Already April, equinox was 2 weeks ago and we are just about to enter nautical twilight (the sun is between 6%deg and 12° below the horizon). the brightest stars are visible and Jupiter is out for nearly a week. Also the full moon came up last Sunday. Conditions were perfect, not much wind and clear skies. On Sunday April 1st we also had an open house in the dark sector to show the rest of the crew, why we are here and what we are doing. It was the perfect day to be outside :)
SPT the South Pole Telescope has some major problems, and lot of effort goes into trying to fix it. At least Bicep3 and SPUD/Keck-array are behaving well lately.
On Saturday March 24 we had our sunset dinner. Again an awesome meal, the cooks really outdid themselves. Otherwise we are getting into the winter groove. We have a quite busy rec schedule again. Yesterday was already the 6th astronomy class, then we started a Spanish group/class, there is a team sport in the gym every weekday. For the next 19 Sundays we will show a Bond movie - already did the last 5. Several nights are game nights as well and a cribbage tournament is running right now as well. So it doesn't get boring at all :).
The equinox is only a few hours away, that means the sun will disappear below the horizon in the next few days, because of refraction on the light entering the atmosphere we sill have direct sunlight for maybe 4 days, depends on the density of the air and how clear the horizon is. The only sunset in 2018 for South Pole, it also means during equinox the sun is right over the equator and tomorrow it will be well into the Northern Hemisphere, so hang in there, spring is coming ;)
We are already in full winter mode. Most of the station closing tasks are completed. Yesterday we spent most of the day outside to get the telescope ready for CMB observations. Of course now that weather
matters again it turned bad with overcast skies and blowing snow, the first drifts are already developing.
Everybody is eager now for the sunset, looking forward to see some stars and auroras again. But now the light is getting already nice, the time of the long shadows has begun.
Back at the Pole for 10 days now, coming down worked flawless, no delays, although a few extra days in Christchurch as payback for the missed summer leaving wouldn't have been bad. But it's great to be back.

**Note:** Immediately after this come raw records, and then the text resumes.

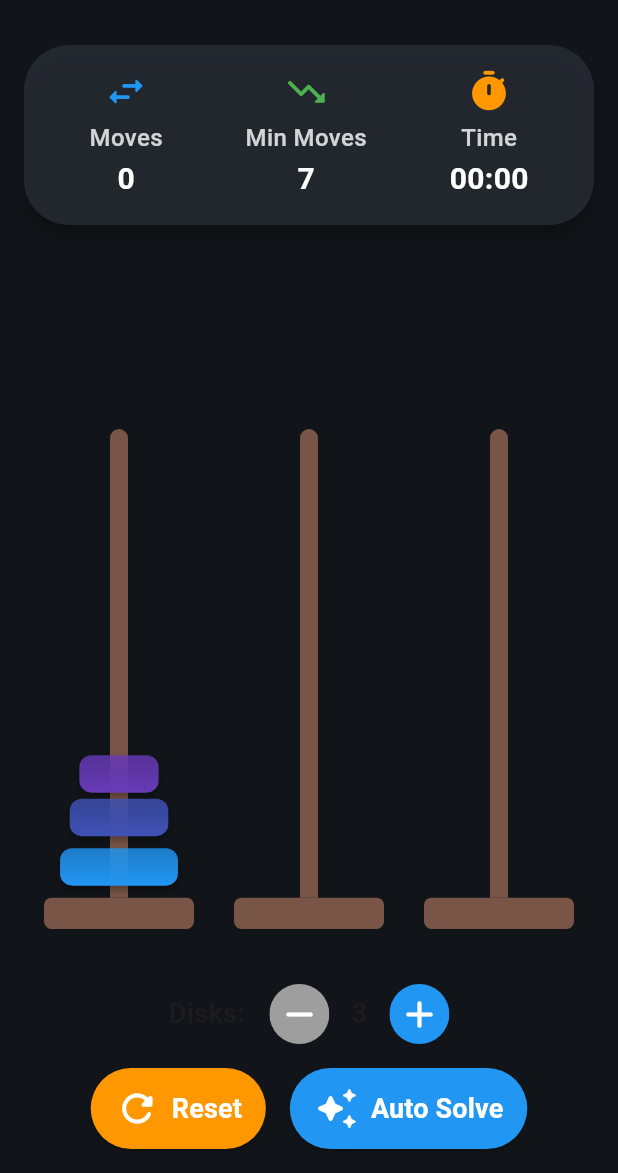
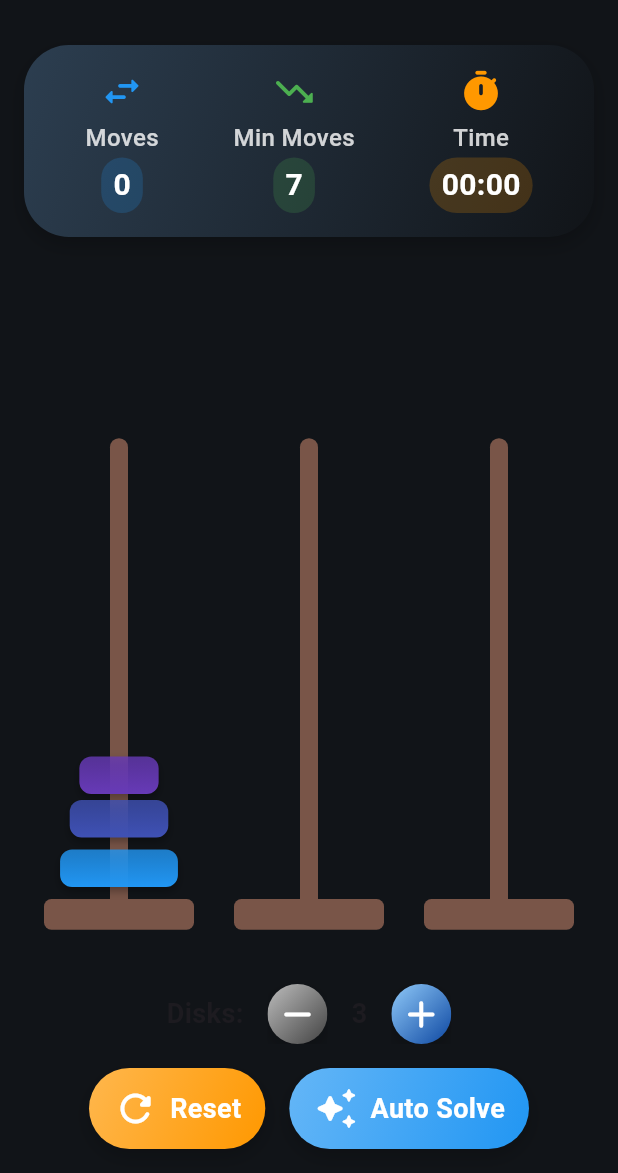
Before and after one commit to Mopheshi/TowerOfHanoi, a Flutter app: the screen it shows after launch, on a phone screen of 412 x 824 dp, the part 63-1236 px from its top. Run offline on Flutter 3.47's test engine with Material 3 defaults, Android fonts, the light colour scheme and no system bars; our stand-ins replace flutter_riverpod, google_fonts, just_audio; missing offline and left inert: audio_session.

Commit message:
Added animations and UI improvements...

```diff
--- a/lib/screens/game_screen.dart
+++ b/lib/screens/game_screen.dart
@@ -25,8 +25,6 @@ class GameScreen extends ConsumerWidget {
   @override
   Widget build(BuildContext context, WidgetRef ref) {
     final gameState = ref.watch(gameProvider);
-    final size = MediaQuery.of(context).size;
-    final isLandscape = size.width > size.height;
 
     // Show win dialog if game is won
     if (gameState.hasWon) {
@@ -87,7 +85,7 @@ class GameScreen extends ConsumerWidget {
       ),
       body: SafeArea(
         child:
-            isLandscape
+            MediaQuery.of(context).orientation == Orientation.landscape
                 ? _buildLandscapeLayout(context)
                 : _buildPortraitLayout(context),
       ),
--- a/lib/widgets/action_button.dart
+++ b/lib/widgets/action_button.dart
@@ -1,11 +1,10 @@
 import 'package:flutter/material.dart';
 
-class ActionButton extends StatelessWidget {
+class ActionButton extends StatefulWidget {
   final String label;
   final IconData icon;
   final VoidCallback? onPressed;
   final Color backgroundColor;
-  static double _scale = 1.0;
 
   const ActionButton({
     super.key,
@@ -16,49 +15,93 @@ class ActionButton extends StatelessWidget {
   });
 
   @override
+  State<ActionButton> createState() => _ActionButtonState();
+}
+
+class _ActionButtonState extends State<ActionButton> {
+  double _scale = 1.0;
+  bool _isPressed = false;
+
+  @override
   Widget build(BuildContext context) {
+    final baseColors = [
+      Color.lerp(widget.backgroundColor, Colors.white, 0.3)!,
+      widget.backgroundColor,
+    ];
+    final colors =
+        _isPressed
+            ? baseColors.map((c) => Color.lerp(c, Colors.black, 0.1)!).toList()
+            : baseColors;
+
     return GestureDetector(
-      onTapDown: (_) => _onTapDown(context),
-      onTapUp: (_) => _onTapUp(context),
-      onTapCancel: () => _onTapCancel(context),
+      onTapDown: (_) {
+        setState(() {
+          _scale = 0.9;
+          _isPressed = true;
+        });
+      },
+      onTapUp: (_) {
+        setState(() {
+          _scale = 1.0;
+          _isPressed = false;
+        });
+      },
+      onTapCancel: () {
+        setState(() {
+          _scale = 1.0;
+          _isPressed = false;
+        });
+      },
       child: AnimatedScale(
         scale: _scale,
         duration: const Duration(milliseconds: 100),
         curve: Curves.easeInOut,
-        child: ElevatedButton.icon(
-          onPressed: onPressed,
-          style: ElevatedButton.styleFrom(
-            backgroundColor: backgroundColor,
-            foregroundColor: Colors.white,
-            padding: const EdgeInsets.symmetric(horizontal: 16, vertical: 12),
-            shape: RoundedRectangleBorder(
+        child: Container(
+          decoration: BoxDecoration(
+            gradient: LinearGradient(
+              colors: colors,
+              begin: Alignment.topLeft,
+              end: Alignment.bottomRight,
+            ),
+            borderRadius: BorderRadius.circular(30),
+            boxShadow: [
+              BoxShadow(
+                color: Colors.black.withAlpha(51),
+                blurRadius: 10,
+                offset: const Offset(0, 5),
+              ),
+            ],
+          ),
+          child: Material(
+            color: Colors.transparent,
+            child: InkWell(
+              onTap: widget.onPressed,
               borderRadius: BorderRadius.circular(30),
+              child: Padding(
+                padding: const EdgeInsets.symmetric(
+                  horizontal: 16,
+                  vertical: 12,
+                ),
+                child: Row(
+                  mainAxisSize: MainAxisSize.min,
+                  children: [
+                    Icon(widget.icon, size: 30, color: Colors.white),
+                    const SizedBox(width: 8),
+                    Text(
+                      widget.label,
+                      style: const TextStyle(
+                        fontSize: 18,
+                        fontWeight: FontWeight.bold,
+                        color: Colors.white,
+                      ),
+                    ),
+                  ],
+                ),
+              ),
             ),
-          ),
-          icon: Icon(icon, size: 30, color: Colors.white),
-          label: Text(
-            label,
-            style: const TextStyle(fontSize: 18, fontWeight: FontWeight.bold),
           ),
         ),
       ),
     );
   }
-
-  void _onTapDown(BuildContext context) {
-    _updateScale(context, 0.9);
-  }
-
-  void _onTapUp(BuildContext context) {
-    _updateScale(context, 1.0);
-  }
-
-  void _onTapCancel(BuildContext context) {
-    _updateScale(context, 1.0);
-  }
-
-  void _updateScale(BuildContext context, double newScale) {
-    (context as Element).markNeedsBuild();
-    _scale = newScale;
-  }
 }
--- a/lib/widgets/circle_button.dart
+++ b/lib/widgets/circle_button.dart
@@ -1,18 +1,49 @@
 import 'package:flutter/material.dart';
 
-class CircleButton extends StatelessWidget {
+class CircleButton extends StatefulWidget {
   final IconData icon;
   final VoidCallback? onPressed;
-  static double _scale = 1.0;
 
   const CircleButton({super.key, required this.icon, this.onPressed});
 
   @override
+  State<CircleButton> createState() => _CircleButtonState();
+}
+
+class _CircleButtonState extends State<CircleButton> {
+  double _scale = 1.0;
+  bool _isPressed = false;
+
+  @override
   Widget build(BuildContext context) {
+    final baseColors =
+        widget.onPressed != null
+            ? [Colors.blue.shade200, Colors.blue.shade900]
+            : [Colors.grey.shade400, Colors.grey.shade800];
+    final colors =
+        _isPressed
+            ? baseColors.map((c) => Color.lerp(c, Colors.black, 0.1)!).toList()
+            : baseColors;
+
     return GestureDetector(
-      onTapDown: (_) => _onTapDown(context),
-      onTapUp: (_) => _onTapUp(context),
-      onTapCancel: () => _onTapCancel(context),
+      onTapDown: (_) {
+        setState(() {
+          _scale = 0.9;
+          _isPressed = true;
+        });
+      },
+      onTapUp: (_) {
+        setState(() {
+          _scale = 1.0;
+          _isPressed = false;
+        });
+      },
+      onTapCancel: () {
+        setState(() {
+          _scale = 1.0;
+          _isPressed = false;
+        });
+      },
       child: AnimatedScale(
         scale: _scale,
         duration: const Duration(milliseconds: 100),
@@ -20,31 +51,31 @@ class CircleButton extends StatelessWidget {
         child: Material(
           color: Colors.transparent,
           child: InkWell(
-            onTap: onPressed,
+            onTap: widget.onPressed,
             borderRadius: BorderRadius.circular(30),
             child: Ink(
               decoration: BoxDecoration(
-                color: onPressed != null ? Colors.blue : Colors.grey,
+                gradient: LinearGradient(
+                  colors: colors,
+                  begin: Alignment.topLeft,
+                  end: Alignment.bottomRight,
+                ),
                 shape: BoxShape.circle,
+                boxShadow: [
+                  BoxShadow(
+                    color: Colors.black.withAlpha(51),
+                    blurRadius: 10,
+                    offset: const Offset(0, 5),
+                  ),
+                ],
               ),
               width: 40,
               height: 40,
-              child: Icon(icon, size: 30, color: Colors.white),
+              child: Icon(widget.icon, size: 30, color: Colors.white),
             ),
           ),
         ),
       ),
     );
   }
-
-  void _onTapDown(BuildContext context) => _updateScale(context, 0.9);
-
-  void _onTapUp(BuildContext context) => _updateScale(context, 1.0);
-
-  void _onTapCancel(BuildContext context) => _updateScale(context, 1.0);
-
-  void _updateScale(BuildContext context, double newScale) {
-    (context as Element).markNeedsBuild();
-    _scale = newScale;
-  }
 }
--- a/lib/widgets/game_controls.dart
+++ b/lib/widgets/game_controls.dart
@@ -2,8 +2,7 @@ import 'package:flutter/material.dart';
 import 'package:flutter_riverpod/flutter_riverpod.dart';
 
 import '../providers/providers.dart';
-import '../utils/colours.dart';
-import '../utils/constants.dart';
+import '../utils/utils.dart';
 import 'widgets.dart';
 
 class GameControls extends ConsumerWidget {
@@ -14,12 +13,9 @@ class GameControls extends ConsumerWidget {
     final gameState = ref.watch(gameProvider);
     final gameNotifier = ref.read(gameProvider.notifier);
 
-    final isLandscape =
-        MediaQuery.of(context).size.width > MediaQuery.of(context).size.height;
-
     return LayoutBuilder(
       builder: (context, constraints) {
-        if (isLandscape) {
+        if (MediaQuery.of(context).orientation == Orientation.landscape) {
           return Column(
             mainAxisSize: MainAxisSize.min,
             children: [
@@ -57,13 +53,14 @@ class GameControls extends ConsumerWidget {
         CircleButton(
           icon: Icons.remove_rounded,
           onPressed:
-              gameState.diskCount > minDiskCount
+              (gameState.diskCount > minDiskCount &&
+                      !gameState.isPlaying &&
+                      !gameState.isAutoSolving)
                   ? () => gameNotifier.changeDiskCount(gameState.diskCount - 1)
                   : null,
         ),
-        Container(
-          alignment: Alignment.center,
-          width: 40,
+        Padding(
+          padding: const EdgeInsets.symmetric(horizontal: 16),
           child: Text(
             '${gameState.diskCount}',
             style: const TextStyle(fontSize: 18, fontWeight: FontWeight.bold),
@@ -72,7 +69,9 @@ class GameControls extends ConsumerWidget {
         CircleButton(
           icon: Icons.add_rounded,
           onPressed:
-              gameState.diskCount < maxDiskCount
+              (gameState.diskCount < maxDiskCount &&
+                      !gameState.isPlaying &&
+                      !gameState.isAutoSolving)
                   ? () => gameNotifier.changeDiskCount(gameState.diskCount + 1)
                   : null,
         ),
--- a/lib/widgets/stats_panel.dart
+++ b/lib/widgets/stats_panel.dart
@@ -11,11 +11,26 @@ class StatsPanel extends ConsumerWidget {
   Widget build(BuildContext context, WidgetRef ref) {
     final gameState = ref.watch(gameProvider);
 
-    return Card(
+    return Container(
       margin: const EdgeInsets.all(16),
-      color: Theme.of(context).colorScheme.surface.withAlpha(204),
-      elevation: 4,
-      shape: RoundedRectangleBorder(borderRadius: BorderRadius.circular(30)),
+      decoration: BoxDecoration(
+        gradient: LinearGradient(
+          colors: [
+            Theme.of(context).colorScheme.surfaceBright,
+            Theme.of(context).colorScheme.surfaceDim,
+          ],
+          begin: Alignment.topLeft,
+          end: Alignment.bottomRight,
+        ),
+        borderRadius: BorderRadius.circular(30),
+        boxShadow: [
+          BoxShadow(
+            color: Colors.black.withAlpha(51),
+            blurRadius: 10,
+            offset: const Offset(0, 5),
+          ),
+        ],
+      ),
       child: Padding(
         padding: const EdgeInsets.all(16),
         child: Row(
@@ -65,12 +80,19 @@ class StatsPanel extends ConsumerWidget {
           ),
         ),
         const SizedBox(height: 2),
-        Text(
-          value,
-          style: const TextStyle(
-            color: Colors.white,
-            fontWeight: FontWeight.bold,
-            fontSize: 20,
+        Container(
+          padding: const EdgeInsets.symmetric(horizontal: 8, vertical: 4),
+          decoration: BoxDecoration(
+            color: color.withAlpha(51),
+            borderRadius: BorderRadius.circular(20),
+          ),
+          child: Text(
+            value,
+            style: const TextStyle(
+              color: Colors.white,
+              fontWeight: FontWeight.bold,
+              fontSize: 20,
+            ),
           ),
         ),
       ],
```
Also changed, not shown: lib/widgets/win_dialog.dart (+45 -5 lines).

Telescope and lab are in great shape, now it's a bit of chaos again, since I'm unpacking all my boxes. But I moved into my 2 rooms. The last 11 summer people left on Friday, a day after the last scheduled flight due to weather on the second to last plane. Then the second lamest flyby ever - they didn't do one, but at least they announced it, not like a few years ago, where everybody was waiting but the plane never came back. At least the hazy skies gave a nice Halos AND we had a partial solar eclipse in the morning of the closing day - kind of a sign "winter is coming" ;)